6. POWERED INDUSTRIAL TRUCKS: OSHA standard 1910.178 requires safe operation of industrial trucks, refresher training and evaluations, certification of each operator that has been trained and evaluated, trucks in need of repair to be taken out of service until restored to safe operating condition, and examination of trucks before they are placed into service.
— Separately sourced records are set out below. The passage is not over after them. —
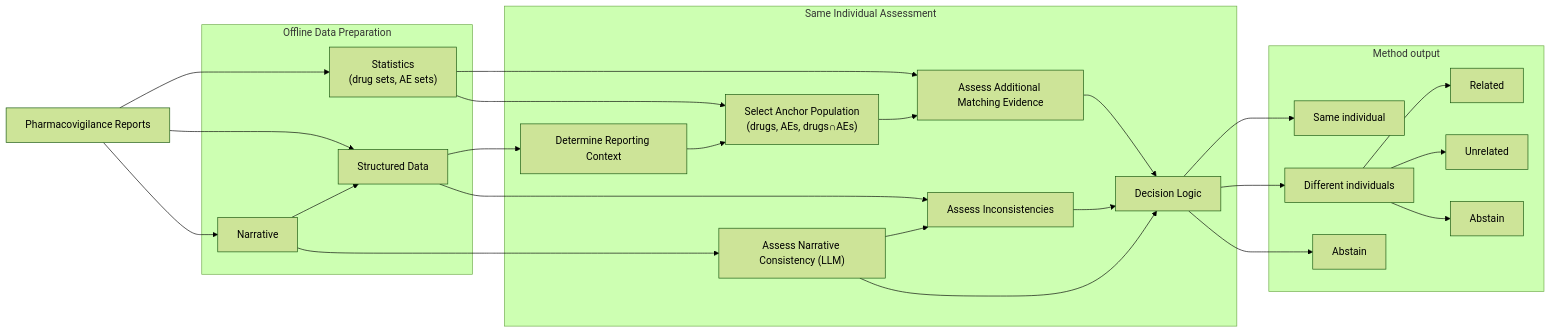
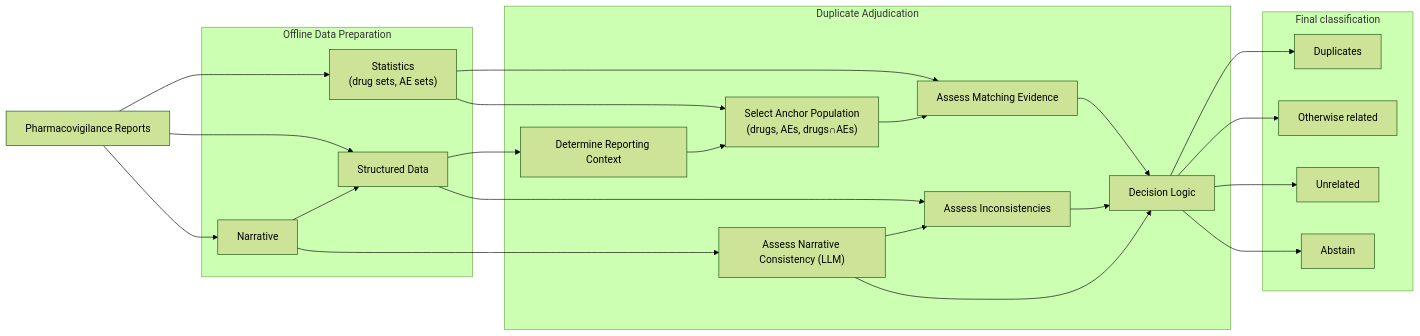
Before and after one commit to Uppsala-Monitoring-Centre/vigiTwin: the diagram in docs/pipeline_overview.md, drawn with Mermaid (forest theme). The commit also changed other lines of this file and 30 other files, not shown here.

````diff
--- a/docs/pipeline_overview.md
+++ b/docs/pipeline_overview.md
@@ -29,58 +36,53 @@
 ```mermaid
 flowchart LR
 
 A["Pharmacovigilance Reports"]
 
 subgraph Data_Preparation["Offline Data Preparation"]
 B["Structured Data"]
 C["Narrative"]
 D["Statistics<br>(drug sets, AE sets)"]
 end
 
-subgraph Duplicate_Assessment["Same Individual Assessment"]
+subgraph Adjudication["Duplicate Adjudication"]
 E["Determine Reporting Context"]
 F["Select Anchor Population<br>(drugs, AEs, drugs∩AEs)"]
-H["Assess Additional Matching Evidence"]
+H["Assess Matching Evidence"]
 I["Assess Inconsistencies"]
 J["Assess Narrative Consistency (LLM)"]
 K["Decision Logic"]
 end
 
-subgraph Output["Method output"]
-M["Same individual"]
-N["Different individuals"]
-O["Abstain"]
-P["Related"]
-Q["Unrelated"]
-R["Abstain"]
+subgraph Output["Final classification"]
+M["Duplicates"]
+N["Otherwise related"]
+O["Unrelated"]
+P["Abstain"]
 end
 
 
 A --> B
 A --> C
 A --> D
 
 B --> E
 B --> I
 C --> B
 C --> J
 D --> F
 D --> H
 
 E --> F
 F --> H
 J --> I
 
 
 H --> K
 I --> K
 J --> K
 
 K --> M
 K --> N
 K --> O
-
-N --> P
-N --> Q
-N --> R
+K --> P
 ```
````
7. LADDERS: OSHA standard 1926.1053 requires side rails to extend at least three feet above an upper landing surface, or be secured at its top to a rigid support, use is restricted to only the purpose for which they were designed, prohibiting using the top or top step of a stepladder as a step, defective ladders to be marked with a “Do Not Use” notification and withdrawn from service until repaired, and prohibits and employee from carrying any object that may cause the employee to lose balance and fall.
8. ELECTRICAL-WIRING METHODS: OSHA standard 1910.305 requires proper use of flexible cords and cables, procedure for conductors entering boxes, cabinets and fittings, identification, splices and terminations, covers and canopies, and temporary wiring.
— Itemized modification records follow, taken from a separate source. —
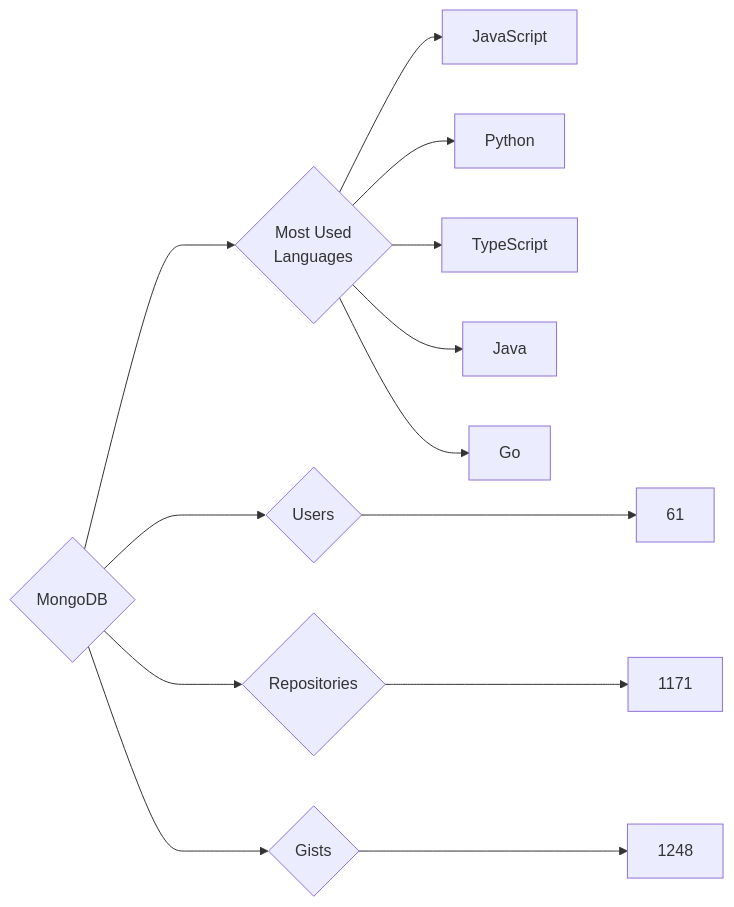
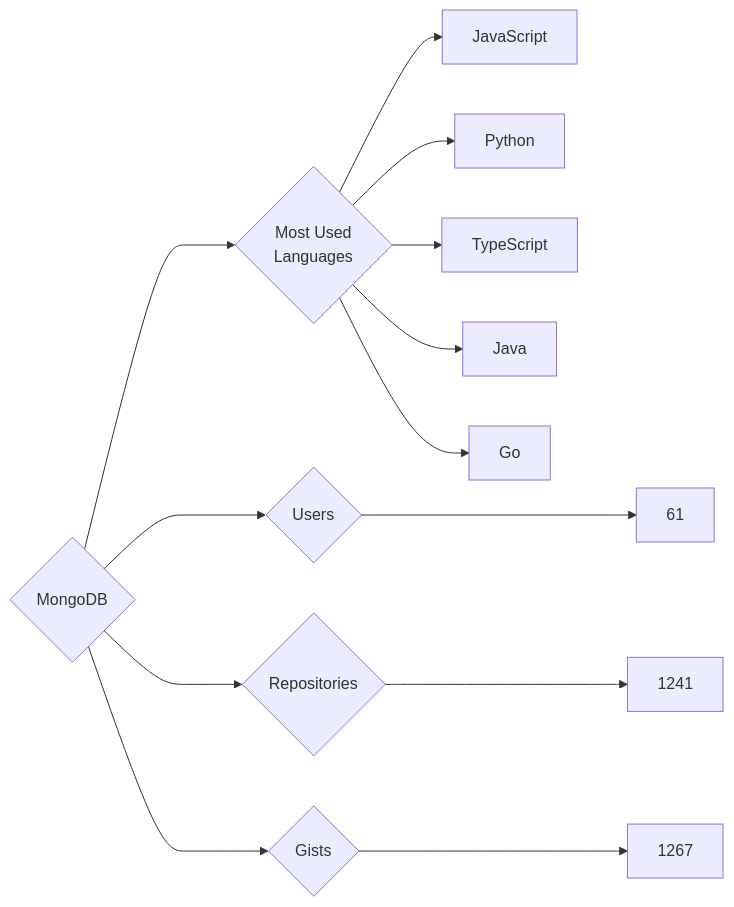
One commit to trickest/insiders changed the diagram in targets/MongoDB/README.md. Above: the diagram before and after it, drawn with Mermaid. The commit also changed 1484 other files, not shown here.

````diff
--- a/targets/MongoDB/README.md
+++ b/targets/MongoDB/README.md
@@ -3,13 +3,13 @@
 ```mermaid
 graph LR
 COMPANY_NAME{MongoDB}
 COMPANY_NAME ---> U{Users} ---> UN[61]
-COMPANY_NAME ---> R{Repositories} ---> RN[1171]
-COMPANY_NAME ---> G{Gists} ---> GN[1248]
+COMPANY_NAME ---> R{Repositories} ---> RN[1241]
+COMPANY_NAME ---> G{Gists} ---> GN[1267]
 COMPANY_NAME ---> ML{Most Used<br>Languages}
 ML --> JavaScript[JavaScript]
 ML --> Python[Python]
 ML --> TypeScript[TypeScript]
 ML --> Java[Java]
 ML --> Go[Go]
 ```
````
9. MACHINE GUARDING: OSHA standard 1910.212 requires guarding to protect employees in the machine area from hazards, point of operation guarding, secure anchoring of machinery for machines at a fixed location, guarding of blades, and general location of a machine guard.
10. ELECTRICAL-GENERAL REQUIREMENTS: OSHA standard 1910.303 requires listed or labeled equipment to be installed and used in accordance with the instructions included in the listing or labeling, sufficient access and working space for all electric equipment to allow safe operation and maintenance, guarding of live parts, electrical equipment to be free from recognized hazards likely to cause death or serious physical harm, and each disconnecting means required by this subsection for motors and appliances shall be legibly marked to indicate its purpose.
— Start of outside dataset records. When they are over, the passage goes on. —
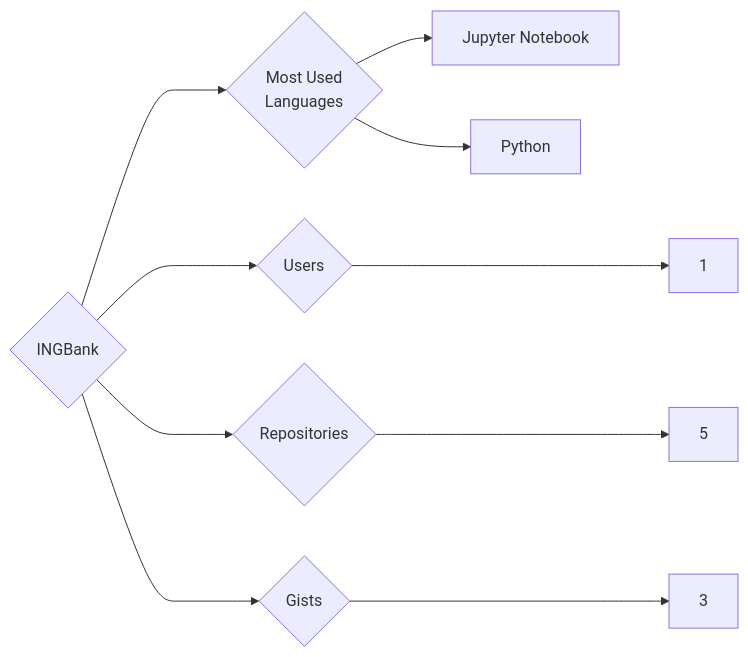
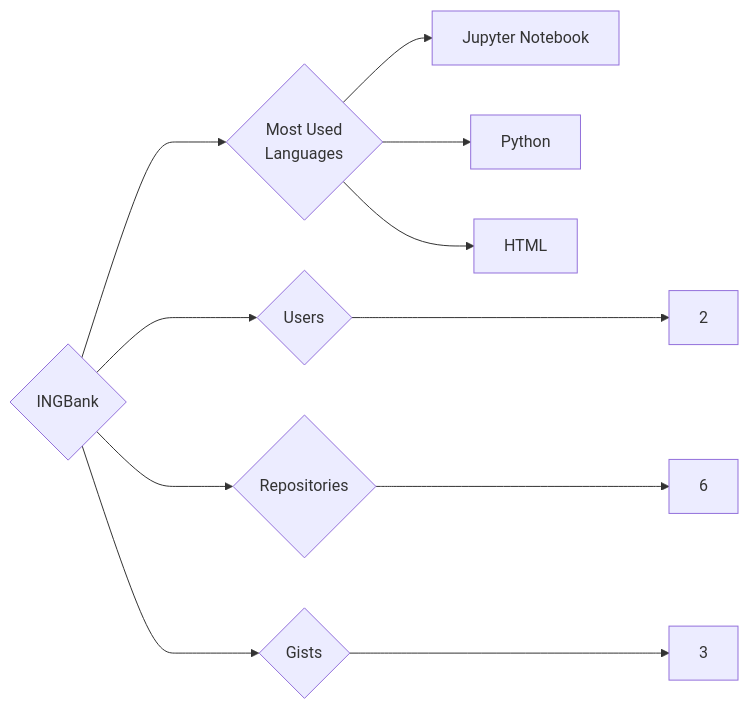
One commit to trickest/insiders changed the diagram in targets/INGBank/README.md. Above: the diagram before and after it, drawn with Mermaid. The commit also changed 1055 other files, not shown here.

````diff
--- a/targets/INGBank/README.md
+++ b/targets/INGBank/README.md
@@ -3,10 +3,11 @@
 ```mermaid
 graph LR
 COMPANY_NAME{INGBank}
-COMPANY_NAME ---> U{Users} ---> UN[1]
-COMPANY_NAME ---> R{Repositories} ---> RN[5]
+COMPANY_NAME ---> U{Users} ---> UN[2]
+COMPANY_NAME ---> R{Repositories} ---> RN[6]
 COMPANY_NAME ---> G{Gists} ---> GN[3]
 COMPANY_NAME ---> ML{Most Used<br>Languages}
 ML --> Jupyter_Notebook[Jupyter Notebook]
 ML --> Python[Python]
+ML --> HTML[HTML]
 ```
````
Safety in the workplace should be considered an employer’s top priority for its employees, visitors, and the business itself. Creating a safe environment will improve production, reduce workers’ comp, make you the top leader with your competitors in the market, and above all make you successful. A simple, affordable and easy way to create a safe environment and avoid accidents is by understanding OSHA’s standards, using safety products and training tools.
As a leading supplier of safety products, Creative Safety Supply makes it their number one priority to make sure businesses understand safety regulations by offering a variety of training tools including free guidance booklets. The extensive product offering at Creative Safety Supply is guaranteed to provide your business with all your safety requirements to make you successful.
- OSHA’s Top 10 Violations of 2018
- OSHA Releases Top Ten Violations Citations for 2012 at NSC Congress and Expo
- Electrical Hazard Communication -1910.305
- Addressing Lockout/Tagout for National Electrical Safety Month
- OSHA Electrical Safety Practices
- 5 Ways to Celebrate National Electrical Safety Month
- Top OSHA Fines: Construction
- 8 Electricity Tips for Staying Safe
- Social Distancing Tools: Wall And Floor Signs– creativesafetysupply.com
- Lockout/Tagout Program (How To Control Hazardous Energy)– creativesafetysupply.com
- OSHA’s Guidelines to Protecting Employees from Coronavirus– creativesafetysupply.com
- Typical Lockout Tagout Procedures– creativesafetysupply.com